Work instructions:
The entries are to be repeated in full, without any change.

Entries shown:
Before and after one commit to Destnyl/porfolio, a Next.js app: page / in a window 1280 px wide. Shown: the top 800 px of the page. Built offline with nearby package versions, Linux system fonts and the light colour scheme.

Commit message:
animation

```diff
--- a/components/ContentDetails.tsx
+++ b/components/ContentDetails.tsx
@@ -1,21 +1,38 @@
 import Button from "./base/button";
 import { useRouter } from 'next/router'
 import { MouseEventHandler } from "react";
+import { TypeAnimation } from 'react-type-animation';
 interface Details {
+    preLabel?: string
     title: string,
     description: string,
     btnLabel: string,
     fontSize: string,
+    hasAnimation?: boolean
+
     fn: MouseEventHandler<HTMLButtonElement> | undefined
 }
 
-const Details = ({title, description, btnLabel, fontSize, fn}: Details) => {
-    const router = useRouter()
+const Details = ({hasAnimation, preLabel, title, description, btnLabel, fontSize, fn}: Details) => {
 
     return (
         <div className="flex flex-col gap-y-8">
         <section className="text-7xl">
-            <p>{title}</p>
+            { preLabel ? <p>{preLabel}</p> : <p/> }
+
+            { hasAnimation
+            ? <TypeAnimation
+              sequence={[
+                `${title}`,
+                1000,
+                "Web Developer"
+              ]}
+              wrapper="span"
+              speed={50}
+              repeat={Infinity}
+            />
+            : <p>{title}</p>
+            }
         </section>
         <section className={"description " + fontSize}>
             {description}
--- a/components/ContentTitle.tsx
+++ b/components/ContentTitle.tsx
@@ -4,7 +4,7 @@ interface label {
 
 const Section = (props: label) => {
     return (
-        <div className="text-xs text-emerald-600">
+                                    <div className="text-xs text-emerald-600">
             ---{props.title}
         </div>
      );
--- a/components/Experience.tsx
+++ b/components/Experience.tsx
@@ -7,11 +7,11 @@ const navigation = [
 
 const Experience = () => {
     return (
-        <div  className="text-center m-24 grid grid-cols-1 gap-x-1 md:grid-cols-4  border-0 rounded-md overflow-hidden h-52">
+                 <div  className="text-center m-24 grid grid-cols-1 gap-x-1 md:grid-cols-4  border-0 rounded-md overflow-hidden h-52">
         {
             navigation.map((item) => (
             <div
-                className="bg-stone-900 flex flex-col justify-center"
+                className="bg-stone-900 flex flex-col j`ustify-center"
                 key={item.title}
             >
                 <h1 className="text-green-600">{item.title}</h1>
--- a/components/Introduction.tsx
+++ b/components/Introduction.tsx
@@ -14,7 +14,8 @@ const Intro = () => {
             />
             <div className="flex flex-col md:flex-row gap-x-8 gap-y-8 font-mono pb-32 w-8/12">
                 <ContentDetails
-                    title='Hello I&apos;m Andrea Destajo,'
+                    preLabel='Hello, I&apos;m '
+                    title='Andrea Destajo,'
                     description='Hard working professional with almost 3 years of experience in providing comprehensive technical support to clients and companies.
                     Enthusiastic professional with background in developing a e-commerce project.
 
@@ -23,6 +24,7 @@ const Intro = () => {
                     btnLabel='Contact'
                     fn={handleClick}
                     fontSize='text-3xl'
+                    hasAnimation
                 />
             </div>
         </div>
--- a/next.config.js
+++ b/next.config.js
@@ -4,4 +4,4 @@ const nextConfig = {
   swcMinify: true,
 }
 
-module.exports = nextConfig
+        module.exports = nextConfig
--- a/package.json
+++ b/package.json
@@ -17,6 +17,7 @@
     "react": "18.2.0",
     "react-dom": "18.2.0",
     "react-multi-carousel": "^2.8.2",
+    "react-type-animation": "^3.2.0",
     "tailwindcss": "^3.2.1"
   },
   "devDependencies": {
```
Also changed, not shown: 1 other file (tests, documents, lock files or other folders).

Reply to the task:
Before and after one commit to Destnyl/porfolio, a Next.js app: page / in a window 1280 px wide. Shown: the top 800 px of the page. Built offline with nearby package versions, Linux system fonts and the light colour scheme.

Commit message:
animation

```diff
--- a/components/ContentDetails.tsx
+++ b/components/ContentDetails.tsx
@@ -1,21 +1,38 @@
 import Button from "./base/button";
 import { useRouter } from 'next/router'
 import { MouseEventHandler } from "react";
+import { TypeAnimation } from 'react-type-animation';
 interface Details {
+    preLabel?: string
     title: string,
     description: string,
     btnLabel: string,
     fontSize: string,
+    hasAnimation?: boolean
+
     fn: MouseEventHandler<HTMLButtonElement> | undefined
 }
 
-const Details = ({title, description, btnLabel, fontSize, fn}: Details) => {
-    const router = useRouter()
+const Details = ({hasAnimation, preLabel, title, description, btnLabel, fontSize, fn}: Details) => {
 
     return (
         <div className="flex flex-col gap-y-8">
         <section className="text-7xl">
-            <p>{title}</p>
+            { preLabel ? <p>{preLabel}</p> : <p/> }
+
+            { hasAnimation
+            ? <TypeAnimation
+              sequence={[
+                `${title}`,
+                1000,
+                "Web Developer"
+              ]}
+              wrapper="span"
+              speed={50}
+              repeat={Infinity}
+            />
+            : <p>{title}</p>
+            }
         </section>
         <section className={"description " + fontSize}>
             {description}
--- a/components/ContentTitle.tsx
+++ b/components/ContentTitle.tsx
@@ -4,7 +4,7 @@ interface label {
 
 const Section = (props: label) => {
     return (
-        <div className="text-xs text-emerald-600">
+                                    <div className="text-xs text-emerald-600">
             ---{props.title}
         </div>
      );
--- a/components/Experience.tsx
+++ b/components/Experience.tsx
@@ -7,11 +7,11 @@ const navigation = [
 
 const Experience = () => {
     return (
-        <div  className="text-center m-24 grid grid-cols-1 gap-x-1 md:grid-cols-4  border-0 rounded-md overflow-hidden h-52">
+                 <div  className="text-center m-24 grid grid-cols-1 gap-x-1 md:grid-cols-4  border-0 rounded-md overflow-hidden h-52">
         {
             navigation.map((item) => (
             <div
-                className="bg-stone-900 flex flex-col justify-center"
+                className="bg-stone-900 flex flex-col j`ustify-center"
                 key={item.title}
             >
                 <h1 className="text-green-600">{item.title}</h1>
--- a/components/Introduction.tsx
+++ b/components/Introduction.tsx
@@ -14,7 +14,8 @@ const Intro = () => {
             />
             <div className="flex flex-col md:flex-row gap-x-8 gap-y-8 font-mono pb-32 w-8/12">
                 <ContentDetails
-                    title='Hello I&apos;m Andrea Destajo,'
+                    preLabel='Hello, I&apos;m '
+                    title='Andrea Destajo,'
                     description='Hard working professional with almost 3 years of experience in providing comprehensive technical support to clients and companies.
                     Enthusiastic professional with background in developing a e-commerce project.
 
@@ -23,6 +24,7 @@ const Intro = () => {
                     btnLabel='Contact'
                     fn={handleClick}
                     fontSize='text-3xl'
+                    hasAnimation
                 />
             </div>
         </div>
--- a/next.config.js
+++ b/next.config.js
@@ -4,4 +4,4 @@ const nextConfig = {
   swcMinify: true,
 }
 
-module.exports = nextConfig
+        module.exports = nextConfig
--- a/package.json
+++ b/package.json
@@ -17,6 +17,7 @@
     "react": "18.2.0",
     "react-dom": "18.2.0",
     "react-multi-carousel": "^2.8.2",
+    "react-type-animation": "^3.2.0",
     "tailwindcss": "^3.2.1"
   },
   "devDependencies": {
```
Also changed, not shown: 1 other file (tests, documents, lock files or other folders).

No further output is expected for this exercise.